But the federal disclosure form does not include homes used for personal use and the Clintons owned two. In 1999, they bought a five-bedroom home in Chappaqua, N.Y., for $1.7 million. In December 2000, just as they were leaving the White House, they bought a seven-bedroom house near Embassy Row in Washington, D.C. The price was $2.85 million.
While those homes had mortgages, which would increase the amount of the Clintons' debt, the family also had equity in them. The New York Times reported that the Clintons put $855,000 down on the Washington house, for instance. That equity would have covered the low-end debt estimate of about $500,000.
Point being: Clinton’s 2000 disclosure doesn’t prove the Clintons’ liabilities exceeded their assets when they left the White House.
We reached out to Hillary Clinton’s office for more details and did not hear back.
Were they dead broke?
All this begs the question of whether someone who can afford to buy a $2.85 million house is "dead broke." We reached two accounting professors at Ohio State University’s Fisher College of Business, one of the top-ranked schools in the country. Assistant Professor Jeffrey Hoopes said to call the Clintons dead broke would be a stretch for how the term is commonly understood.
"Almost any president leaving office can expect tens if not hundreds of millions of dollars of future earnings as a result of their having been president," Hoopes said. "Speaking, consulting, board positions, and so on, are all very lucrative."
Professor Brian Mittendorf said a balance sheet of assets and liabilities simply doesn’t paint a complete picture. Mittendorf compared the Clintons to a medical school graduate saddled with huge debts but with the prospect of a very hefty income down the line.
"While one can claim to be technically broke, creditors wouldn't take it as such as long as future income streams could cover the liabilities," Mittendorf said.
In December 2000, at least one large bank saw the Clintons through that lens. Whatever their balance sheet might have been, Citibank lent them $1.995 million to buy that house in Washington, D.C. This was a safe loan. By Feb. 5, 2001, Bill Clinton was commanding regular speaking fees of $125,000 or more.
Hillary Clinton herself did quite well in 2001. The book publisher Simon and Schuster paid her $2.84 million in royalties.
By 2004, the Clintons had erased their debts and Hillary Clinton was ranked the 10th-wealthiest member of the Senate, with a net worth between $10 million and $50 million.

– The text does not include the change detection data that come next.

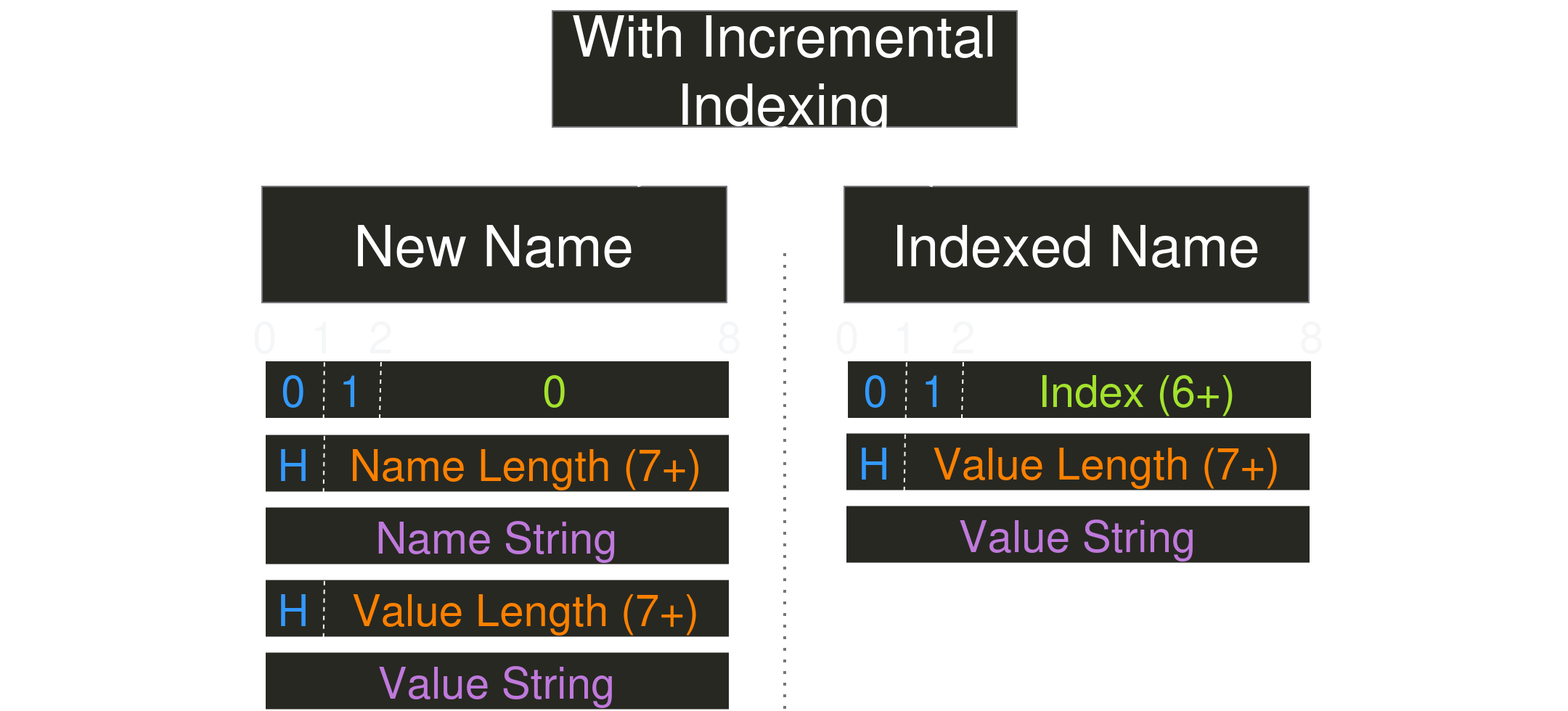
Earlier version of the draw.io export img/LFR_2.drawio.png (DarkSoulEater/Http2Presentation). Source tidied: cells renumbered, new cells last; positions are measured from the earlier drawing's top-left corner, leaving out a move shared by most shapes.
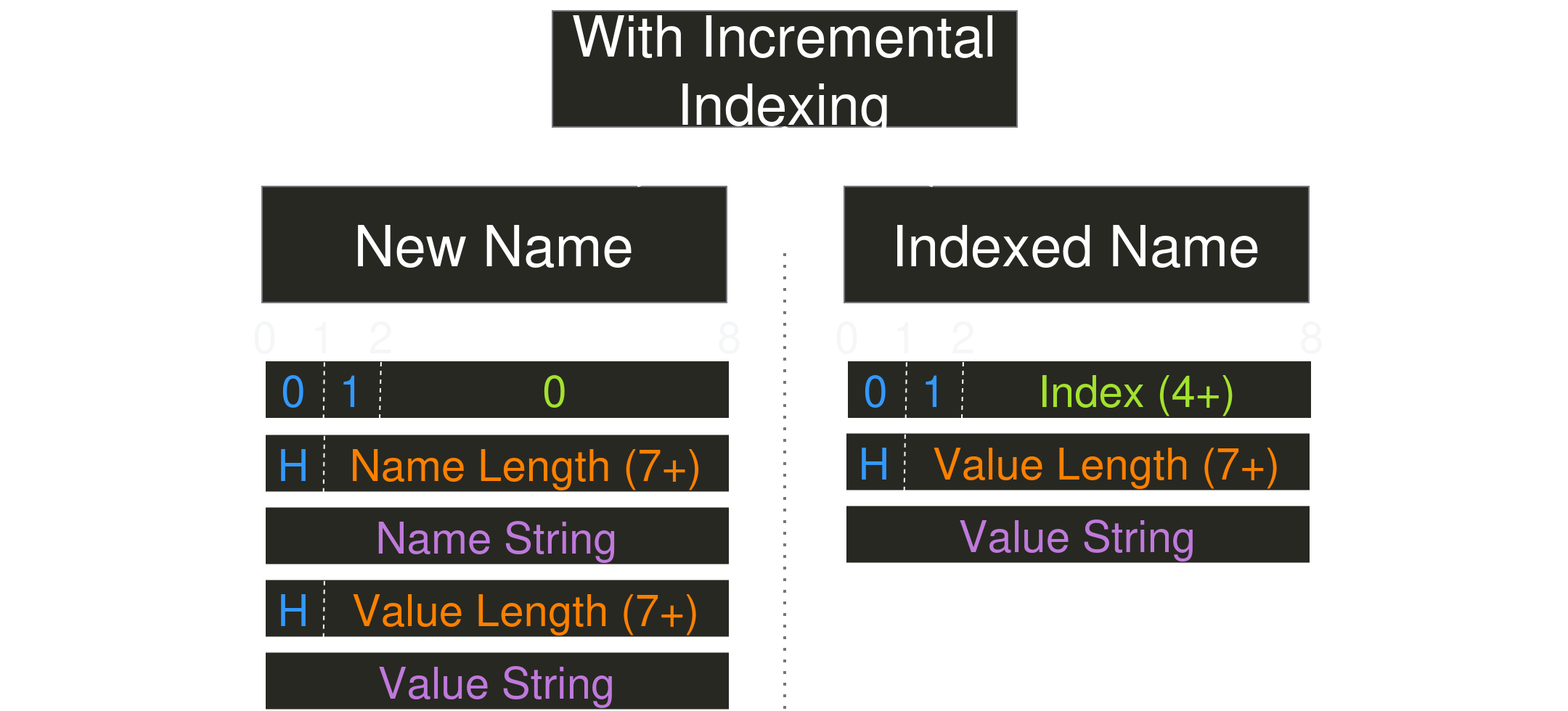
Above is the later version.

The edit, as a diff of the source:
```diff
@@ -92,7 +92,7 @@
     <mxCell id="30" value="0" style="text;html=1;align=center;verticalAlign=middle;whiteSpace=wrap;rounded=0;fontColor=light-dark(#000000, #3399ff);fontSize=30;" parent="1" vertex="1">
       <mxGeometry x="583" y="241" width="40" height="40" as="geometry" />
     </mxCell>
-    <mxCell id="31" value="Index (6+)" style="text;html=1;align=center;verticalAlign=middle;whiteSpace=wrap;rounded=0;fontColor=light-dark(#000000, #a3e22e);fontSize=30;" parent="1" vertex="1">
+    <mxCell id="31" value="Index (4+)" style="text;html=1;align=center;verticalAlign=middle;whiteSpace=wrap;rounded=0;fontColor=light-dark(#000000, #a3e22e);fontSize=30;" parent="1" vertex="1">
       <mxGeometry x="663" y="241" width="240" height="40" as="geometry" />
     </mxCell>
     <mxCell id="32" style="rounded=0;whiteSpace=wrap;html=1;fillStyle=solid;fillColor=light-dark(#eeeeee, #272822);strokeColor=light-dark(#000000,#FFFFFF);" parent="1" vertex="1">
```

Hillary Clinton said she and Bill were in debt and dead broke when they left the White House. The public record shows that they possibly had more liabilities than assets, but it doesn’t show that conclusively. More important, a balance sheet does not tell the full story and the experts we reached said the Clintons’ earning potential had a real economic value that the financial sector traditionally acknowledges and is willing to bank on.
A few weeks before they left the White House, the Clintons were able to muster a cash down payment of $855,000 and secure a $1.995 million mortgage. This hardly fits the common meaning of "dead broke."

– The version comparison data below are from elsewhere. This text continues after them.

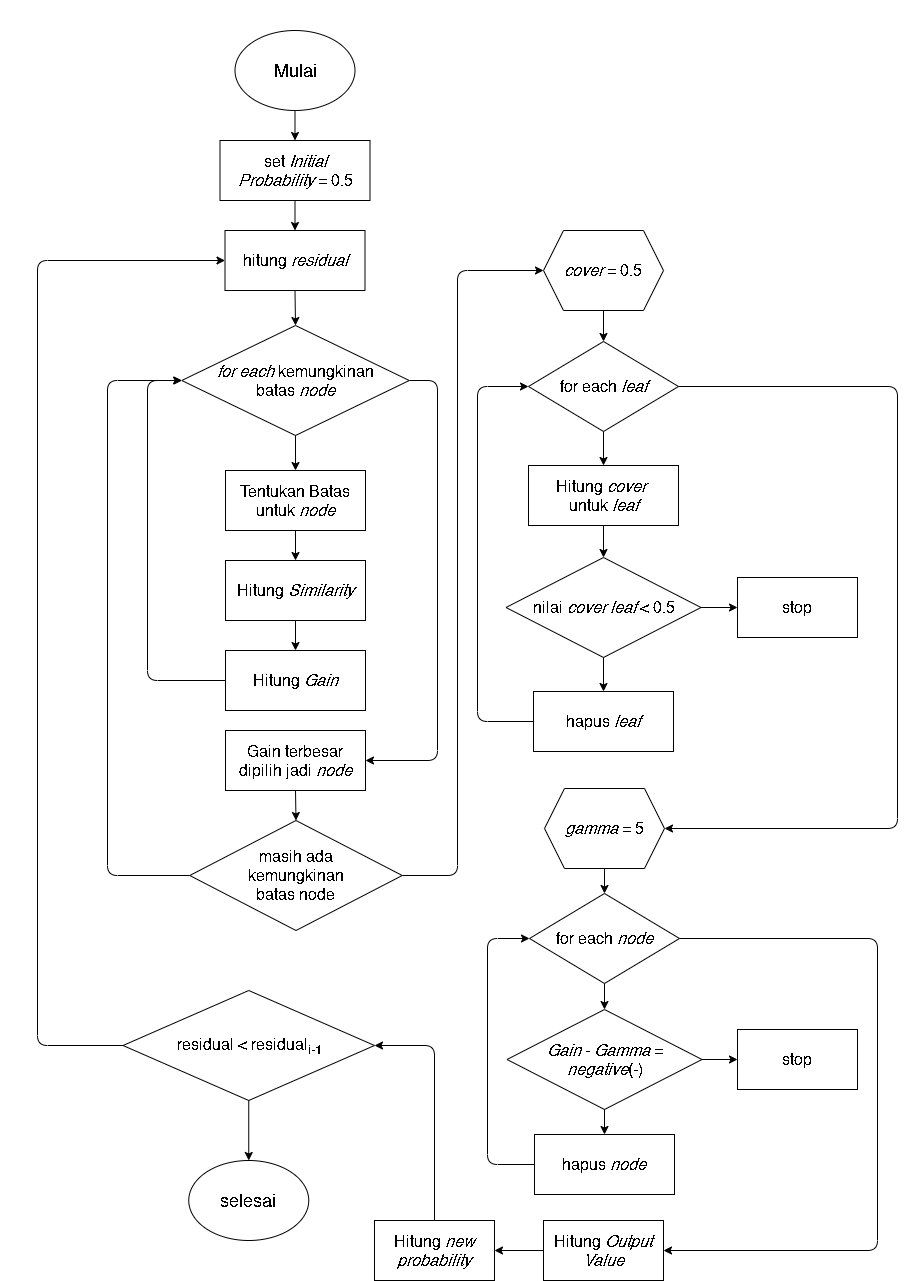
The draw.io diagram Desain/flowchart_umum_xgboost.png in rshby/skripsi, before a commit. Source tidied: cells renumbered, new cells last; positions are measured from the earlier drawing's top-left corner, leaving out a move shared by most shapes.
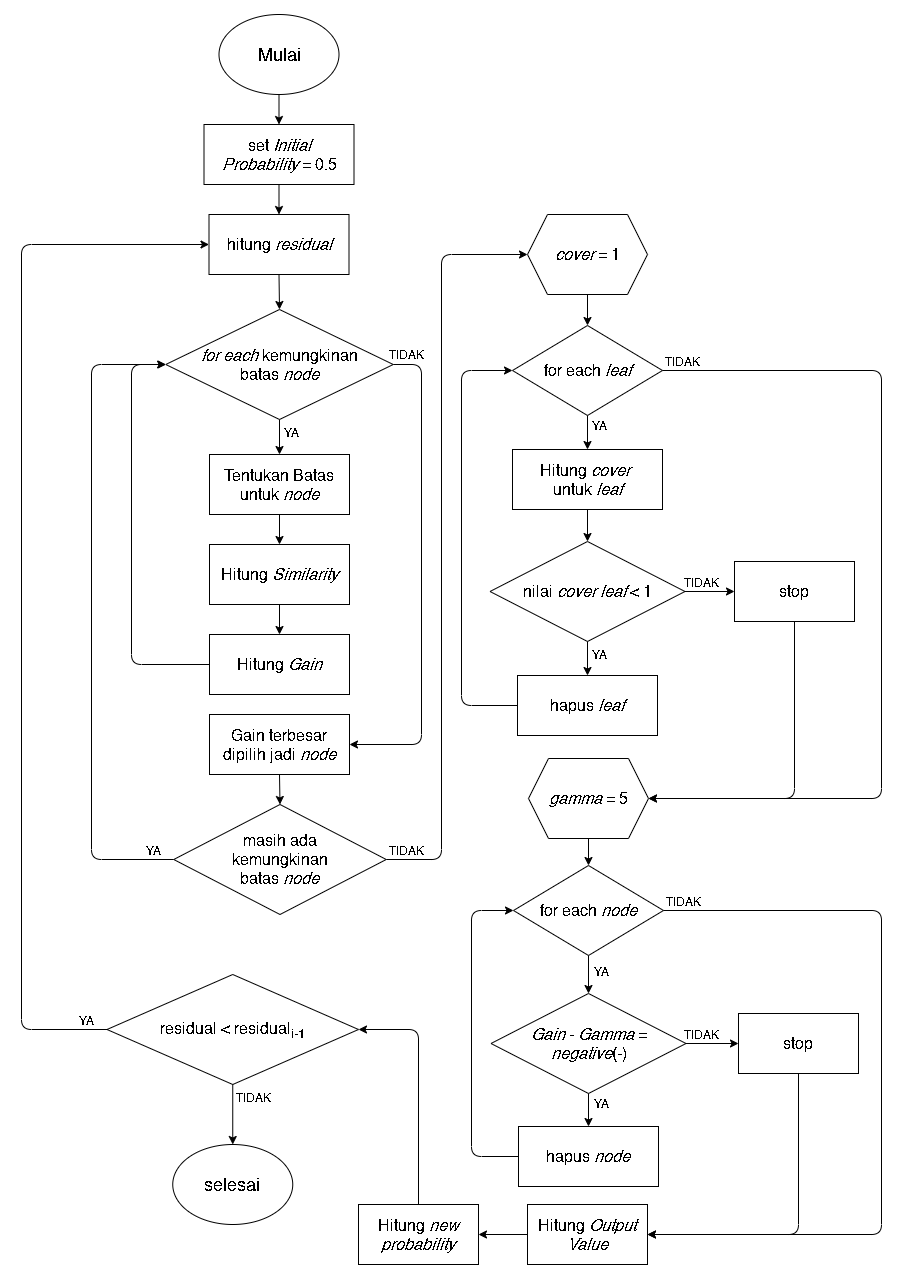
After the commit.

The edit, as a diff of the source:
```diff
@@ -23,26 +23,26 @@
     <mxCell id="8" value="&lt;span style=&quot;font-size: 16px&quot;&gt;Hitung &lt;i&gt;cover&lt;/i&gt;&amp;nbsp;&lt;br&gt;untuk&amp;nbsp;&lt;i&gt;leaf&lt;/i&gt;&lt;/span&gt;" style="rounded=0;whiteSpace=wrap;html=1;" parent="1" vertex="1">
       <mxGeometry x="491" y="435" width="150" height="60" as="geometry" />
     </mxCell>
-    <mxCell id="9" value="&lt;font style=&quot;font-size: 16px&quot;&gt;&lt;i&gt;cover&amp;nbsp;&lt;/i&gt;= 0.5&lt;/font&gt;" style="shape=hexagon;perimeter=hexagonPerimeter2;whiteSpace=wrap;html=1;fixedSize=1;" parent="1" vertex="1">
+    <mxCell id="9" value="&lt;font style=&quot;font-size: 16px&quot;&gt;&lt;i&gt;cover&amp;nbsp;&lt;/i&gt;= 1&lt;/font&gt;" style="shape=hexagon;perimeter=hexagonPerimeter2;whiteSpace=wrap;html=1;fixedSize=1;" parent="1" vertex="1">
       <mxGeometry x="506" y="200" width="120" height="80" as="geometry" />
     </mxCell>
-    <mxCell id="10" value="&lt;font style=&quot;font-size: 16px&quot;&gt;nilai &lt;i&gt;cover leaf&lt;/i&gt; &amp;lt; 0.5&lt;/font&gt;" style="rhombus;whiteSpace=wrap;html=1;" parent="1" vertex="1">
+    <mxCell id="10" value="&lt;font style=&quot;font-size: 16px&quot;&gt;nilai &lt;i&gt;cover leaf&lt;/i&gt; &amp;lt; 1&lt;/font&gt;" style="rhombus;whiteSpace=wrap;html=1;" parent="1" vertex="1">
       <mxGeometry x="468.5" y="527" width="195" height="100" as="geometry" />
     </mxCell>
     <mxCell id="11" value="&lt;span style=&quot;font-size: 16px&quot;&gt;hapus &lt;i&gt;leaf&lt;/i&gt;&lt;/span&gt;" style="rounded=0;whiteSpace=wrap;html=1;" parent="1" vertex="1">
       <mxGeometry x="496" y="661" width="140" height="60" as="geometry" />
     </mxCell>
     <mxCell id="12" value="&lt;font style=&quot;font-size: 16px&quot;&gt;&lt;i&gt;gamma&amp;nbsp;&lt;/i&gt;= 5&lt;br&gt;&lt;/font&gt;" style="shape=hexagon;perimeter=hexagonPerimeter2;whiteSpace=wrap;html=1;fixedSize=1;" parent="1" vertex="1">
-      <mxGeometry x="507" y="758" width="120" height="80" as="geometry" />
+      <mxGeometry x="507" y="744" width="120" height="80" as="geometry" />
     </mxCell>
     <mxCell id="13" value="&lt;span style=&quot;font-size: 16px&quot;&gt;&lt;i&gt;Gain&lt;/i&gt; - &lt;i&gt;Gamma&lt;/i&gt; = &lt;i&gt;negative&lt;/i&gt;(-)&lt;/span&gt;" style="rhombus;whiteSpace=wrap;html=1;" parent="1" vertex="1">
       <mxGeometry x="469.5" y="979" width="195" height="100" as="geometry" />
     </mxCell>
     <mxCell id="14" value="&lt;span style=&quot;font-size: 16px&quot;&gt;hapus &lt;i&gt;node&lt;/i&gt;&lt;/span&gt;" style="rounded=0;whiteSpace=wrap;html=1;" parent="1" vertex="1">
-      <mxGeometry x="497" y="1104" width="140" height="60" as="geometry" />
+      <mxGeometry x="497" y="1112" width="140" height="60" as="geometry" />
     </mxCell>
     <mxCell id="15" value="&lt;span style=&quot;font-size: 16px&quot;&gt;stop&lt;/span&gt;" style="rounded=0;whiteSpace=wrap;html=1;" parent="1" vertex="1">
-      <mxGeometry x="700" y="547" width="120" height="60" as="geometry" />
+      <mxGeometry x="713" y="547" width="120" height="60" as="geometry" />
     </mxCell>
     <mxCell id="16" value="&lt;span style=&quot;font-size: 16px&quot;&gt;Hitung &lt;i&gt;Output Value&lt;/i&gt;&lt;/span&gt;" style="rounded=0;whiteSpace=wrap;html=1;" parent="1" vertex="1">
       <mxGeometry x="506" y="1190" width="120" height="60" as="geometry" />
@@ -87,7 +87,7 @@
         </Array>
       </mxGeometry>
     </mxCell>
-    <mxCell id="27" value="&lt;font style=&quot;font-size: 16px&quot;&gt;masih ada&lt;br&gt;kemungkinan&lt;br&gt;batas node&lt;/font&gt;" style="rhombus;whiteSpace=wrap;html=1;" parent="1" vertex="1">
+    <mxCell id="27" value="&lt;font style=&quot;font-size: 16px&quot;&gt;masih ada&lt;br&gt;kemungkinan&lt;br&gt;batas &lt;i&gt;node&lt;/i&gt;&lt;/font&gt;" style="rhombus;whiteSpace=wrap;html=1;" parent="1" vertex="1">
       <mxGeometry x="152.2" y="790" width="212.5" height="110" as="geometry" />
     </mxCell>
     <mxCell id="28" style="endArrow=classic;html=1;exitX=0.5;exitY=1;exitDx=0;exitDy=0;entryX=0.5;entryY=0;entryDx=0;entryDy=0;" parent="1" edge="1" source="18" target="27">
@@ -136,7 +136,7 @@
       <mxGeometry relative="1" as="geometry">
         <Array as="points">
           <mxPoint x="860" y="356" />
-          <mxPoint x="860" y="798" />
+          <mxPoint x="860" y="784" />
         </Array>
       </mxGeometry>
     </mxCell>
@@ -144,7 +144,7 @@
       <mxGeometry relative="1" as="geometry" />
     </mxCell>
     <mxCell id="39" value="&lt;span style=&quot;font-size: 16px&quot;&gt;for each&amp;nbsp;&lt;i&gt;node&lt;/i&gt;&lt;/span&gt;" style="rhombus;whiteSpace=wrap;html=1;" parent="1" vertex="1">
-      <mxGeometry x="492" y="863" width="150" height="90" as="geometry" />
+      <mxGeometry x="492" y="851" width="150" height="90" as="geometry" />
     </mxCell>
     <mxCell id="40" style="endArrow=classic;html=1;exitX=0.5;exitY=1;exitDx=0;exitDy=0;entryX=0.5;entryY=0;entryDx=0;entryDy=0;" parent="1" edge="1" source="12" target="39">
       <mxGeometry relative="1" as="geometry" />
@@ -153,7 +153,7 @@
       <mxGeometry relative="1" as="geometry" />
     </mxCell>
     <mxCell id="42" value="&lt;span style=&quot;font-size: 16px&quot;&gt;stop&lt;/span&gt;" style="rounded=0;whiteSpace=wrap;html=1;" parent="1" vertex="1">
-      <mxGeometry x="700" y="999" width="120" height="60" as="geometry" />
+      <mxGeometry x="717" y="999" width="120" height="60" as="geometry" />
     </mxCell>
     <mxCell id="43" style="endArrow=classic;html=1;exitX=1;exitY=0.5;exitDx=0;exitDy=0;entryX=0;entryY=0.5;entryDx=0;entryDy=0;" parent="1" edge="1" source="13" target="42">
       <mxGeometry relative="1" as="geometry" />
@@ -164,8 +164,8 @@
     <mxCell id="45" style="endArrow=classic;html=1;exitX=1;exitY=0.5;exitDx=0;exitDy=0;entryX=1;entryY=0.5;entryDx=0;entryDy=0;" parent="1" edge="1" source="39" target="16">
       <mxGeometry relative="1" as="geometry">
         <Array as="points">
-          <mxPoint x="840" y="908" />
-          <mxPoint x="840" y="1220" />
+          <mxPoint x="860" y="896" />
+          <mxPoint x="860" y="1220" />
         </Array>
       </mxGeometry>
     </mxCell>
@@ -175,8 +175,8 @@
     <mxCell id="47" style="endArrow=classic;html=1;exitX=0;exitY=0.5;exitDx=0;exitDy=0;entryX=0;entryY=0.5;entryDx=0;entryDy=0;" parent="1" edge="1" source="14" target="39">
       <mxGeometry relative="1" as="geometry">
         <Array as="points">
-          <mxPoint x="450" y="1134" />
-          <mxPoint x="450" y="908" />
+          <mxPoint x="450" y="1142" />
+          <mxPoint x="450" y="896" />
         </Array>
       </mxGeometry>
     </mxCell>
@@ -207,5 +207,61 @@
     <mxCell id="53" style="endArrow=classic;html=1;exitX=0.5;exitY=1;exitDx=0;exitDy=0;entryX=0.5;entryY=0;entryDx=0;entryDy=0;" parent="1" edge="1" source="49" target="52">
       <mxGeometry relative="1" as="geometry" />
     </mxCell>
+    <mxCell id="54" value="YA" style="text;html=1;strokeColor=none;fillColor=none;align=center;verticalAlign=middle;whiteSpace=wrap;rounded=0;" parent="1" vertex="1">
+      <mxGeometry x="250" y="408" width="40" height="20" as="geometry" />
+    </mxCell>
+    <mxCell id="55" value="TIDAK" style="text;html=1;strokeColor=none;fillColor=none;align=center;verticalAlign=middle;whiteSpace=wrap;rounded=0;" parent="1" vertex="1">
+      <mxGeometry x="364.8" y="330" width="40" height="20" as="geometry" />
+    </mxCell>
+    <mxCell id="56" value="YA" style="text;html=1;strokeColor=none;fillColor=none;align=center;verticalAlign=middle;whiteSpace=wrap;rounded=0;" parent="1" vertex="1">
+      <mxGeometry x="112.2" y="826" width="40" height="20" as="geometry" />
+    </mxCell>
+    <mxCell id="57" value="TIDAK" style="text;html=1;strokeColor=none;fillColor=none;align=center;verticalAlign=middle;whiteSpace=wrap;rounded=0;" parent="1" vertex="1">
+      <mxGeometry x="364.8" y="826" width="40" height="20" as="geometry" />
+    </mxCell>
+    <mxCell id="58" value="YA" style="text;html=1;strokeColor=none;fillColor=none;align=center;verticalAlign=middle;whiteSpace=wrap;rounded=0;" parent="1" vertex="1">
+      <mxGeometry x="558" y="401" width="40" height="20" as="geometry" />
+    </mxCell>
+    <mxCell id="59" value="YA" style="text;html=1;strokeColor=none;fillColor=none;align=center;verticalAlign=middle;whiteSpace=wrap;rounded=0;" parent="1" vertex="1">
+      <mxGeometry x="558" y="630" width="40" height="20" as="geometry" />
+    </mxCell>
+    <mxCell id="60" value="TIDAK" style="text;html=1;strokeColor=none;fillColor=none;align=center;verticalAlign=middle;whiteSpace=wrap;rounded=0;" parent="1" vertex="1">
+      <mxGeometry x="641" y="337" width="40" height="20" as="geometry" />
+    </mxCell>
+    <mxCell id="61" value="TIDAK" style="text;html=1;strokeColor=none;fillColor=none;align=center;verticalAlign=middle;whiteSpace=wrap;rounded=0;" parent="1" vertex="1">
+      <mxGeometry x="660" y="558" width="40" height="20" as="geometry" />
+    </mxCell>
+    <mxCell id="62" style="endArrow=classic;html=1;exitX=0.5;exitY=1;exitDx=0;exitDy=0;entryX=1;entryY=0.5;entryDx=0;entryDy=0;" parent="1" edge="1" source="15" target="12">
+      <mxGeometry relative="1" as="geometry">
+        <Array as="points">
+          <mxPoint x="773" y="784" />
+        </Array>
+      </mxGeometry>
+    </mxCell>
+    <mxCell id="63" value="YA" style="text;html=1;strokeColor=none;fillColor=none;align=center;verticalAlign=middle;whiteSpace=wrap;rounded=0;" parent="1" vertex="1">
+      <mxGeometry x="560" y="947" width="40" height="20" as="geometry" />
+    </mxCell>
+    <mxCell id="64" value="YA" style="text;html=1;strokeColor=none;fillColor=none;align=center;verticalAlign=middle;whiteSpace=wrap;rounded=0;" parent="1" vertex="1">
+      <mxGeometry x="560" y="1079" width="40" height="20" as="geometry" />
+    </mxCell>
+    <mxCell id="65" value="TIDAK" style="text;html=1;strokeColor=none;fillColor=none;align=center;verticalAlign=middle;whiteSpace=wrap;rounded=0;" parent="1" vertex="1">
+      <mxGeometry x="642" y="877" width="40" height="20" as="geometry" />
+    </mxCell>
+    <mxCell id="66" value="TIDAK" style="text;html=1;strokeColor=none;fillColor=none;align=center;verticalAlign=middle;whiteSpace=wrap;rounded=0;" parent="1" vertex="1">
+      <mxGeometry x="660" y="1010" width="40" height="20" as="geometry" />
+    </mxCell>
+    <mxCell id="67" style="endArrow=classic;html=1;exitX=0.5;exitY=1;exitDx=0;exitDy=0;entryX=1;entryY=0.5;entryDx=0;entryDy=0;" parent="1" edge="1" source="42" target="16">
+      <mxGeometry relative="1" as="geometry">
+        <Array as="points">
+          <mxPoint x="777" y="1220" />
+        </Array>
+      </mxGeometry>
+    </mxCell>
+    <mxCell id="68" value="YA" style="text;html=1;strokeColor=none;fillColor=none;align=center;verticalAlign=middle;whiteSpace=wrap;rounded=0;" parent="1" vertex="1">
+      <mxGeometry x="44.5" y="996" width="40" height="20" as="geometry" />
+    </mxCell>
+    <mxCell id="69" value="TIDAK" style="text;html=1;strokeColor=none;fillColor=none;align=center;verticalAlign=middle;whiteSpace=wrap;rounded=0;" parent="1" vertex="1">
+      <mxGeometry x="212" y="1073" width="40" height="20" as="geometry" />
+    </mxCell>
   </root>
 </mxGraphModel>
```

We rate the claim Mostly False.
ABC News, Interview with Hillary Clinton, June 9, 2014
Washington Post, The Clintons say they left the White House in debt. Wait, what?, June 9, 2014
Open Secrets, Hillary Clinton personal finances, 2000-2012
Email interview, Brian Mittendorf, professor of accounting, Ohio State University Fisher College of Business, June 10, 2014
Email interview, Jeffrey Hoopes, assistant professor of accounting, Ohio State University Fisher College of Business, June 10, 2014
ABC News, Hillary Clinton On Post-White House Debt: We Had To 'Keep Working Really Hard', June 10, 2014
USA Today, Hillary Clinton seeks to clear up 'dead broke' comment, June 10, 2014
New York Times, Clintons Buy $2.85 Million Washington Home, Dec. 30, 2000
Read About Our Process
In a world of wild talk and fake news, help us stand up for the facts.